In 865 AD, the Great Heathen Army, otherwise known as the Great Viking Army was formed by uncoordinated bands of Norse Vikings that came from Denmark, Norway, and Sweden. They were led by Ragnar Lothbrok‘s sons, Ivar Ragnarsson (Ivar the Boneless), Halfdan Ragnarsson (Halfdene), and Ubbe Ragnarsson (Hubba), along with the Dane Viking chieftain Guthrum.
Interestingly Björn Ironside is the only one of Ragnar’s children who didn’t take part in this great invasion with the Great Heathen Army.
He is said to have remained in Sweden, which he inherited when his father Ragnar died.

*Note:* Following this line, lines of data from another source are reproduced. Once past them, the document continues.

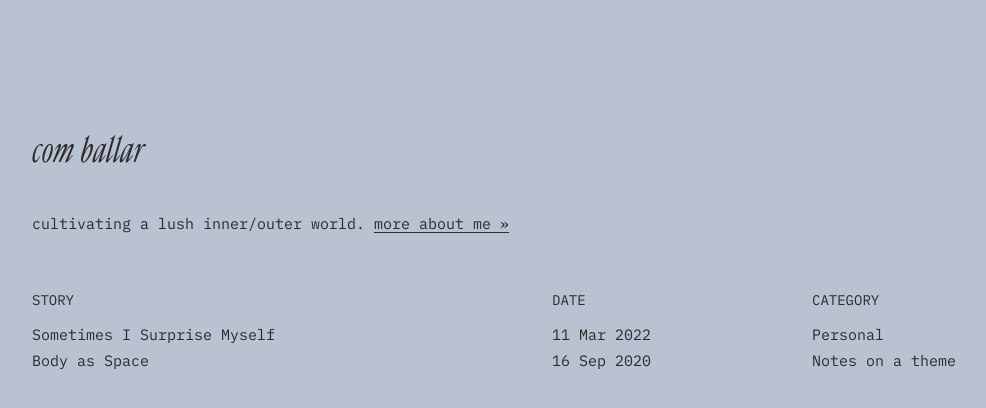
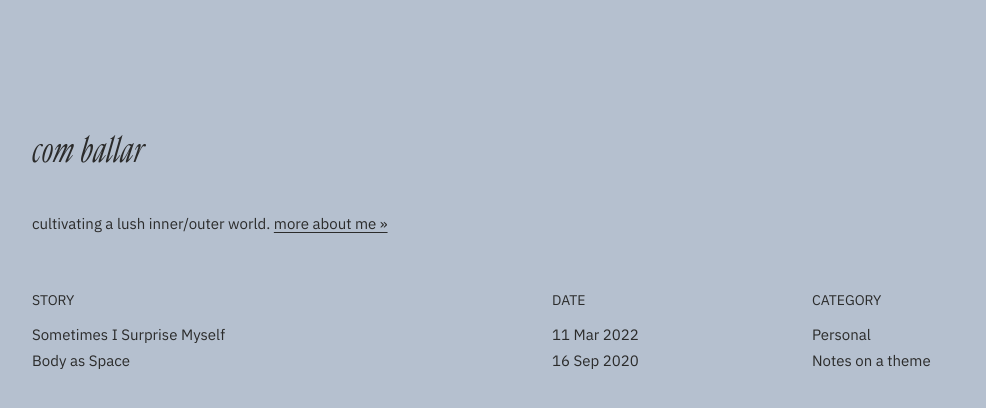
Before and after one commit to comballar/comballar.github.io, a Jekyll site: the page built from index.html, in a window 1280 px wide. Shown: the top 408 px of the page, without its empty margins (88-1074 px from the left). Built offline with Jekyll 4.4.1, drawn with Linux system fonts in a browser that asks for light colours.

Commit message:
Update base.scss

```diff
--- a/_sass/base.scss
+++ b/_sass/base.scss
@@ -2,8 +2,8 @@
 $on-laptop:         800px !default;
 
 // typography
-@import url('https://fonts.googleapis.com/css2?family=IBM+Plex+Mono:ital,wght@0,400;0,600;1,400;1,600&display=swap');
-$font__family:      'IBM Plex Mono', monospace;
+@import url('https://fonts.googleapis.com/css2?family=IBM+Plex+Sans:ital,wght@0,400;0,600;1,400;1,600&display=swap');
+$font__family:      'IBM Plex Sans', sans-serif;
 $font__size:        15px;
 $font__line-height: 1.75;
 
@@ -19,7 +19,7 @@
 // colors
 $color__black:      #2B2B2B;
 $color__gray:       #CCD3D5;
-$color__beige:      #B8C2D1;
+$color__beige:      #B5C0CF;
 $color__yellow:     #FAF7F2;
 
 @mixin media-query($device) {
```
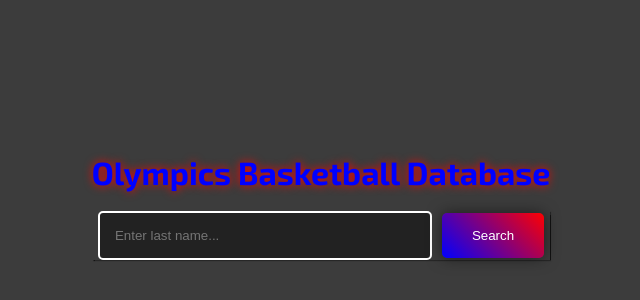
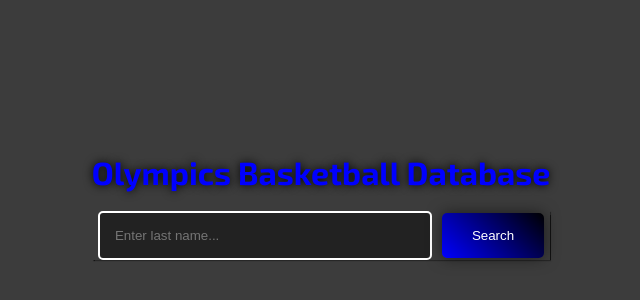
Before and after one commit to kcinnd/basketball, a plain HTML site: page index.html in a window 1280 px wide. Shown: the part 194-494 px from the top of the page, without its empty margins (319-959 px from the left). Drawn offline with Linux system fonts and the light colour scheme.

Commit message:
Update style.css

```diff
--- a/style.css
+++ b/style.css
@@ -23,7 +23,7 @@ body {
 
 h1 {
     color: #00f;
-    text-shadow: 0 0 10px #f00;
+    text-shadow: 0 0 10px #000;
     margin-bottom: 20px;
 }
 
@@ -56,7 +56,7 @@ h1 {
     padding: 15px 30px;
     border: none;
     border-radius: 5px;
-    background: linear-gradient(45deg, #00f, #f00);
+    background: linear-gradient(45deg, #00f, #000);
     color: #fff;
     margin-left: 10px;
     cursor: pointer;
@@ -65,7 +65,7 @@ h1 {
 }
 
 #search-button:hover {
-    background: linear-gradient(45deg, #f00, #00f);
+    background: linear-gradient(45deg, #000, #00f);
     transform: scale(1.05);
 }
 
```
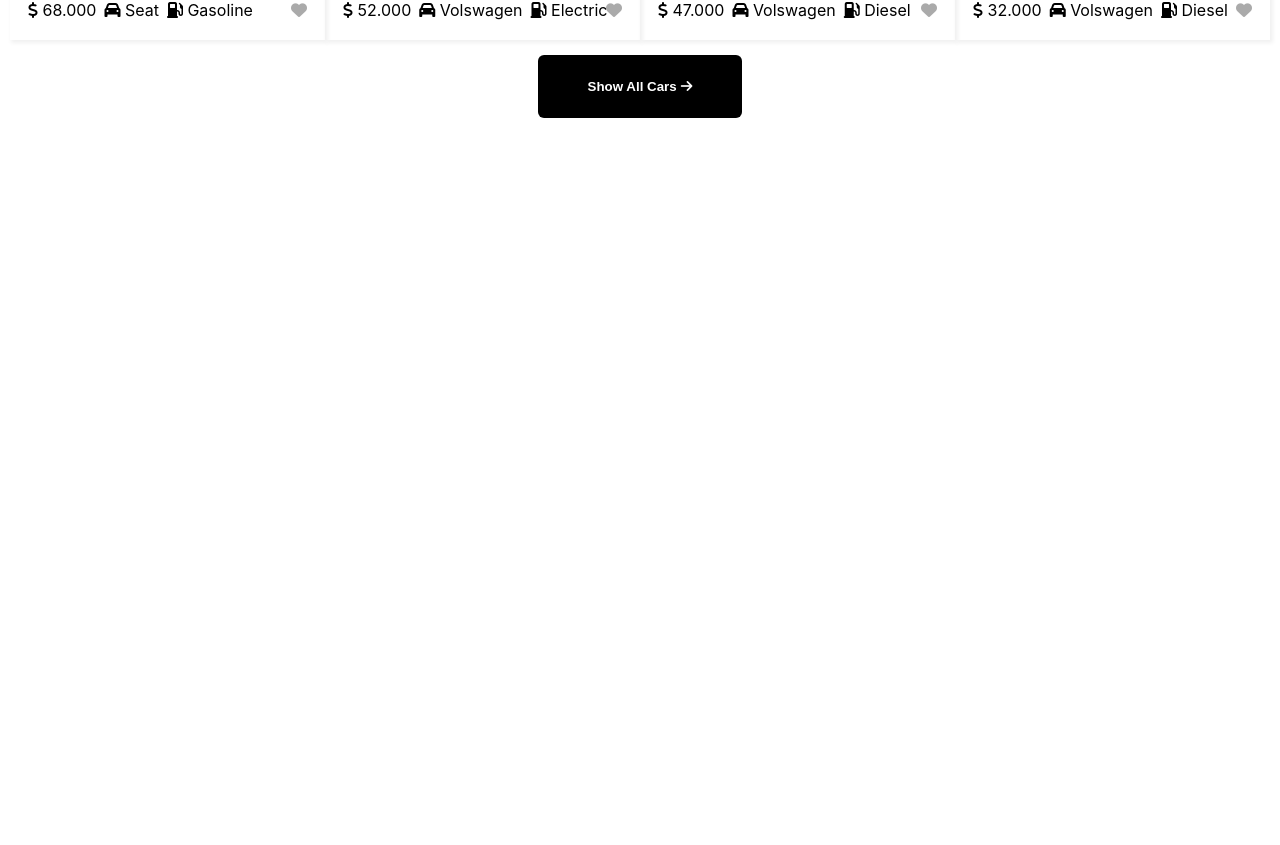
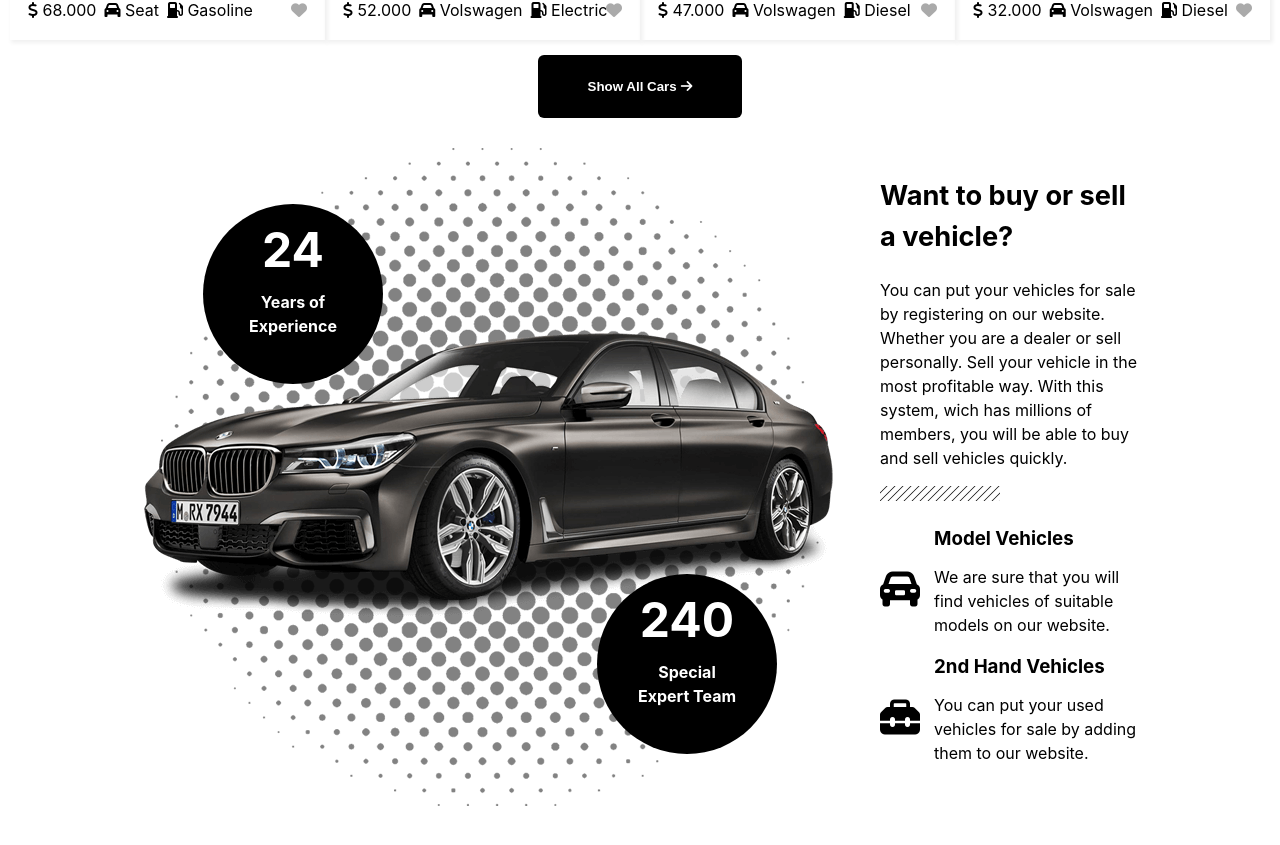
Before and after one commit to AlbertoArrighetti/proj-html-vuejs, a Vue app: page / in a window 1280 px wide. Shown: the part 1958-2803 px from the top of the page. Before the commit the page ends 2099 px from the top, so only its background shows below. Built offline with nearby package versions, Linux system fonts and the light colour scheme.

Commit message:
know us section completed

```diff
--- /dev/null
+++ b/src/components/main/knowUs.vue
@@ -0,0 +1,156 @@
+<script>
+export default {
+
+    name: 'knowUs',
+
+
+    data() {
+        return {
+            aboutUsInfos: [
+                {
+                    iconClass: 'fa-solid fa-car-rear',
+                    title: 'Model Vehicles',
+                    paragraph: 'We are sure that you will find vehicles of suitable models on our website.',
+                },
+                {
+                    iconClass: 'fa-solid fa-toolbox',
+                    title: '2nd Hand Vehicles',
+                    paragraph: 'You can put your used vehicles for sale by adding them to our website.',
+                },
+            ]
+        }
+    },
+
+}
+</script>
+
+<template>
+    <section id="know_us">
+        <div class="container">
+
+            <div class="img_wrapper">
+                <img src="/src/assets/aoutcar-about-1.png" alt="car">
+
+                <div class="btn first">
+                    <div class="num">
+                        24
+                    </div>
+                    <div class="btn_text">
+                        Years of Experience
+                    </div>
+                </div>
+                <div class="btn second">
+                    <div class="num">
+                        240
+                    </div>
+                    <div class="btn_text">
+                        Special Expert Team
+                    </div>
+                </div>
+
+            </div>
+
+            <div class="text_wrapper">
+                <h2>Want to buy or sell a vehicle?</h2>
+
+                <p>
+                    You can put your vehicles for sale by registering on our website. Whether you are a dealer or sell personally.
+                    Sell your vehicle in the most profitable way. With this system, wich has millions of members, you will be able
+                    to buy and sell vehicles quickly.
+                </p>
+
+                <img src="/src/assets/divider.jpg" alt="divider">
+
+                <ul>
+                    <li v-for="currentInfo in aboutUsInfos">
+                    <i :class="currentInfo.iconClass"></i>
+                    <div>
+                        <h3>{{ currentInfo.title }}</h3>
+                        <p>{{ currentInfo.paragraph }}</p>
+                    </div>
+                    </li>
+                </ul>
+            </div>
+
+
+        </div>
+    </section>
+</template>
+
+
+<style lang="scss">
+@use '/src/styles/variables' as *;
+@use '/src/styles/mixin.scss' as *;
+
+#know_us {
+    margin-bottom: 100px;
+
+    .container {
+        display: flex;
+        padding: 0 140px;
+
+        .img_wrapper {
+            background-image: url(/src/assets/circle-auto-car-1.png);
+            background-repeat: no-repeat;
+            position: relative;
+
+            .btn {
+                position: absolute;
+                width: 180px;
+                height: 180px;
+                border-radius: 50%;
+                flex-direction: column;
+
+                .num {
+                    font-size: 3em;
+                }
+                .btn_text {
+                    width: 100px;
+                    text-align: center;
+                }
+                &.first {
+                    left: 60px;
+                    top: 60px;
+                }
+                &.second {
+                    right: 60px;
+                    bottom: 60px;
+                }
+            }
+        }
+        .text_wrapper {
+            margin-left: 40px;
+            display: flex;
+            flex-direction: column;
+            justify-content: center;
+
+            h2 {
+                font-size: 1.7em;
+                margin-bottom: 20px;
+            }
+            p {
+                margin-bottom: 16px;
+            }
+            img {
+                width: 120px;
+            }
+            ul {
+                list-style-type: none;
+                padding: 24px 0 0 0;
+                li {
+                    display: flex;
+                    align-items: center;
+                    gap: 14px;
+                    i {
+                        font-size: 2.5em;
+                    }
+                    h3 {
+                        margin-bottom: 12px;
+                    }
+                }
+            }
+        }
+    }
+}
+
+</style>
--- a/src/components/mainContent.vue
+++ b/src/components/mainContent.vue
@@ -5,6 +5,7 @@ import {store} from '../store.js';
 import carousel from './main/carousel.vue';
 import categories from './main/categories.vue';
 import carList from './main/carList.vue';
+import knowUs from './main/knowUs.vue';
 
 export default {
     name: 'mainContent',
@@ -13,6 +14,7 @@ export default {
         carousel,
         categories,
         carList,
+        knowUs,
     },
 }
 
@@ -22,6 +24,7 @@ export default {
     <carousel></carousel>
     <categories></categories>
     <carList></carList>
+    <knowUs></knowUs>
 </template>
 
 <style lang="scss">
```
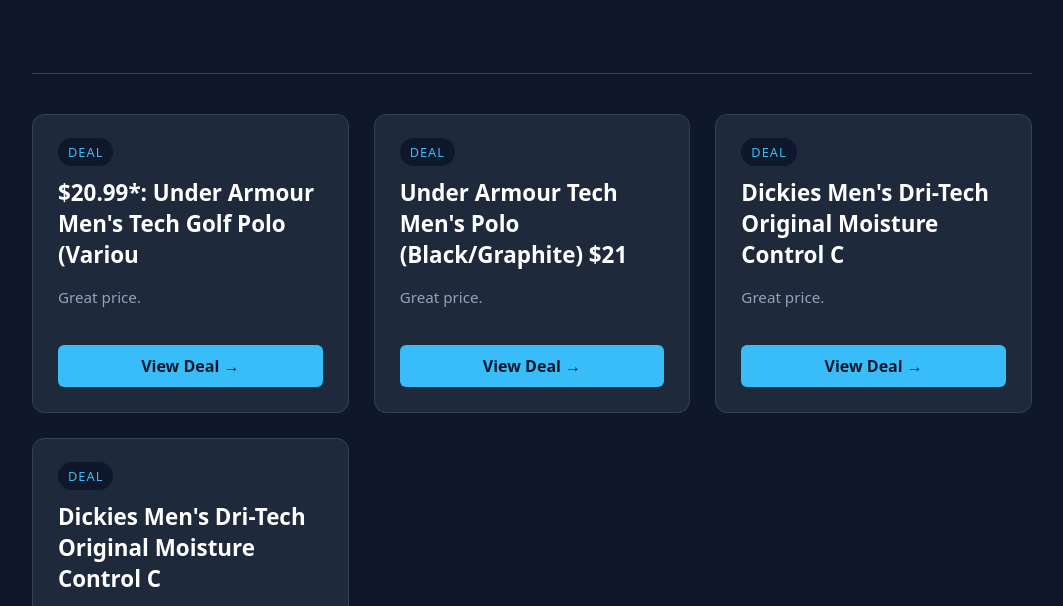
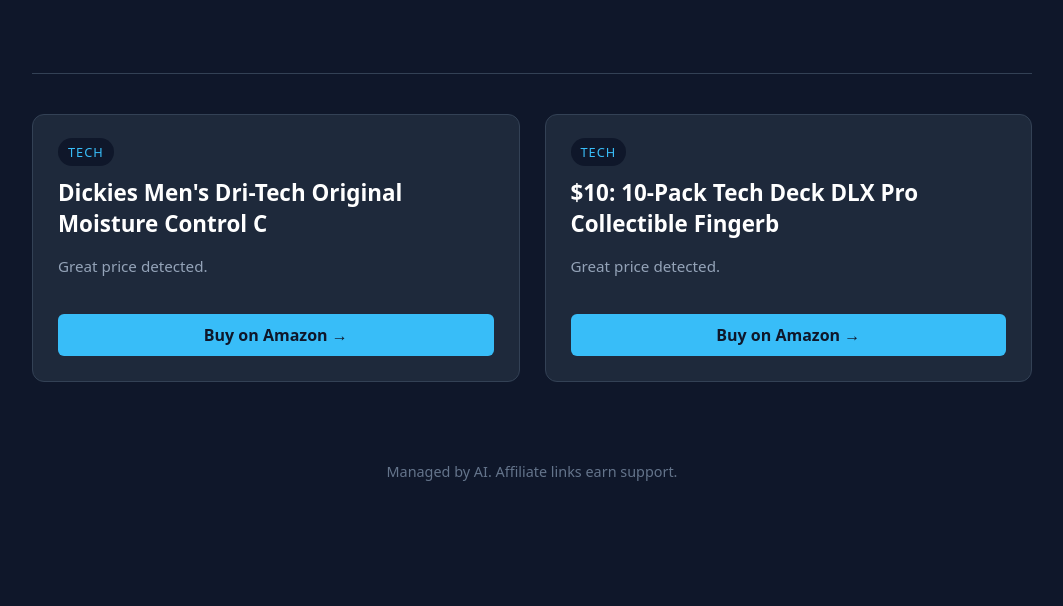
Before and after one commit to michaeldonahue2/circuit-breaker-deals, a plain HTML site: page index.html in a window 1280 px wide. Shown: the part 180-786 px from the top of the page, without its empty margins (108-1171 px from the left). Drawn offline with Linux system fonts and the light colour scheme.

Commit message:
Daily update

```diff
--- a/index.html
+++ b/index.html
@@ -31,31 +31,17 @@
             <div class="grid">
 
         <div class="card">
-            <span class="tag">Deal</span>
-            <a href="https://slickdeals.net/f/18843502-20-99-under-armour-men-s-tech-golf-polo-various-colors-at-amazon?utm_source=rss&utm_content=ht&utm_medium=RSS2" class="headline" target="_blank">$20.99*: Under Armour Men's Tech Golf Polo (Variou</a>
-            <p class="why">Great price.</p>
-            <a href="https://slickdeals.net/f/18843502-20-99-under-armour-men-s-tech-golf-polo-various-colors-at-amazon?utm_source=rss&utm_content=ht&utm_medium=RSS2" class="btn" target="_blank">View Deal &rarr;</a>
+            <span class="tag">Tech</span>
+            <a href="https://www.amazon.com/dp/B0CTRVYH8D?tag=circuitbrea0c-20" class="headline" target="_blank">Dickies Men's Dri-Tech Original Moisture Control C</a>
+            <p class="why">Great price detected.</p>
+            <a href="https://www.amazon.com/dp/B0CTRVYH8D?tag=circuitbrea0c-20" class="btn" target="_blank">Buy on Amazon &rarr;</a>
         </div>
 
         <div class="card">
-            <span class="tag">Deal</span>
-            <a href="https://slickdeals.net/f/18843454-under-armour-tech-men-s-polo-black-graphite-21-free-shipping-w-prime-or-on-35?utm_source=rss&utm_content=ht&utm_medium=RSS2" class="headline" target="_blank">Under Armour Tech Men's Polo (Black/Graphite) $21 </a>
-            <p class="why">Great price.</p>
-            <a href="https://slickdeals.net/f/18843454-under-armour-tech-men-s-polo-black-graphite-21-free-shipping-w-prime-or-on-35?utm_source=rss&utm_content=ht&utm_medium=RSS2" class="btn" target="_blank">View Deal &rarr;</a>
-        </div>
-
-        <div class="card">
-            <span class="tag">Deal</span>
-            <a href="https://slickdeals.net/f/18837160-dickies-men-s-dri-tech-original-moisture-control-crew-socks-6-pairs-oatmeal-assorted-large-4-32?utm_source=rss&utm_content=ht&utm_medium=RSS2" class="headline" target="_blank">Dickies Men's Dri-Tech Original Moisture Control C</a>
-            <p class="why">Great price.</p>
-            <a href="https://slickdeals.net/f/18837160-dickies-men-s-dri-tech-original-moisture-control-crew-socks-6-pairs-oatmeal-assorted-large-4-32?utm_source=rss&utm_content=ht&utm_medium=RSS2" class="btn" target="_blank">View Deal &rarr;</a>
-        </div>
-
-        <div class="card">
-            <span class="tag">Deal</span>
-            <a href="https://slickdeals.net/f/18834934-dickies-men-s-dri-tech-original-moisture-control-crew-socks-blue-assort-6-pairs-7-27?utm_source=rss&utm_content=ht&utm_medium=RSS2" class="headline" target="_blank">Dickies Men's Dri-Tech Original Moisture Control C</a>
-            <p class="why">Great price.</p>
-            <a href="https://slickdeals.net/f/18834934-dickies-men-s-dri-tech-original-moisture-control-crew-socks-blue-assort-6-pairs-7-27?utm_source=rss&utm_content=ht&utm_medium=RSS2" class="btn" target="_blank">View Deal &rarr;</a>
+            <span class="tag">Tech</span>
+            <a href="https://www.amazon.com/dp/B08FDGXQY7?tag=circuitbrea0c-20" class="headline" target="_blank">$10: 10-Pack Tech Deck DLX Pro Collectible Fingerb</a>
+            <p class="why">Great price detected.</p>
+            <a href="https://www.amazon.com/dp/B08FDGXQY7?tag=circuitbrea0c-20" class="btn" target="_blank">Buy on Amazon &rarr;</a>
         </div>
 
             </div>
```
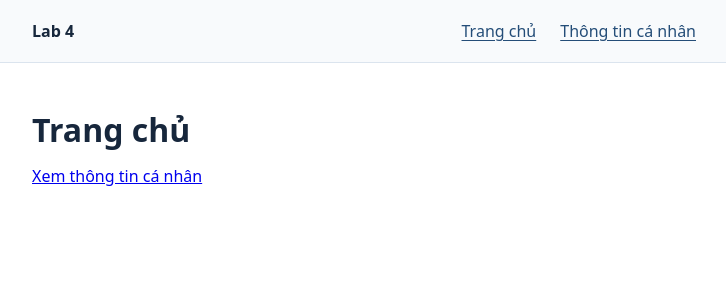
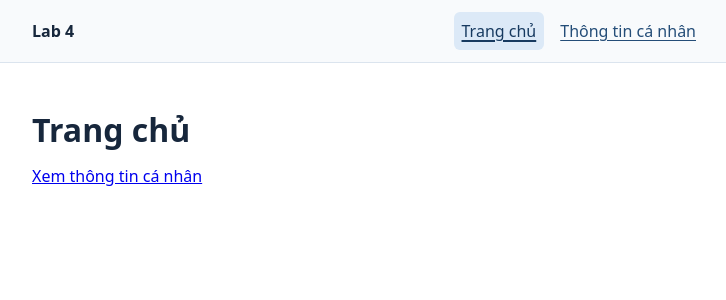
Before and after one commit to Zen10112/WEB_LAB04, a React (Vite) app in the folder EX/EX1/: page / in a window 1280 px wide. Shown: the top 300 px of the page, without its empty margins (272-998 px from the left). Built offline with nearby package versions, Linux system fonts and the light colour scheme.

Commit message:
feat: highlight active navigation with NavLink

```diff
--- a/EX/EX1/src/layouts/MainLayout.jsx
+++ b/EX/EX1/src/layouts/MainLayout.jsx
@@ -1,5 +1,10 @@
-import { Link, Outlet } from 'react-router';
+import { NavLink, Outlet } from 'react-router';
 import './main-layout.css';
+
+const navigationLinks = [
+  { to: '/', label: 'Trang chủ' },
+  { to: '/people', label: 'Thông tin cá nhân' },
+];
 
 export default function MainLayout() {
   return (
@@ -8,8 +13,18 @@ export default function MainLayout() {
         <div className="layout-header-inner">
           <strong>Lab 4</strong>
           <nav aria-label="Điều hướng chính">
-            <Link to="/">Trang chủ</Link>
-            <Link to="/people">Thông tin cá nhân</Link>
+            {navigationLinks.map(({ to, label }) => (
+              <NavLink
+                key={to}
+                to={to}
+                end
+                className={({ isActive }) =>
+                  isActive ? 'layout-nav-link is-active' : 'layout-nav-link'
+                }
+              >
+                {label}
+              </NavLink>
+            ))}
           </nav>
         </div>
       </header>
--- a/EX/EX1/src/layouts/main-layout.css
+++ b/EX/EX1/src/layouts/main-layout.css
@@ -32,14 +32,21 @@ body {
   gap: 0.25rem 0.5rem;
 }
 
-.layout-header a {
+.layout-nav-link {
   padding: 0.5rem;
+  border-radius: 0.375rem;
   color: #244d78;
   text-underline-offset: 0.2em;
 }
 
-.layout-header a:focus-visible {
-  outline: 2px solid #244d78;
+.layout-nav-link.is-active {
+  background: #dce9f7;
+  color: #173a60;
+  text-decoration-thickness: 0.14em;
+}
+
+.layout-nav-link:focus-visible {
+  outline: 2px solid #173a60;
   outline-offset: 2px;
 }
 
```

Björn Ironside had two sons, Refil and Erik Björnsson, who became the next king of Sweden. Upon his death, Björn Ironside Ragnarsson was buried at a barrow called Björnshögen (or Björn Järnsidas hög) whcih is located on the island of Munsö, in lake Mälaren, Sweden.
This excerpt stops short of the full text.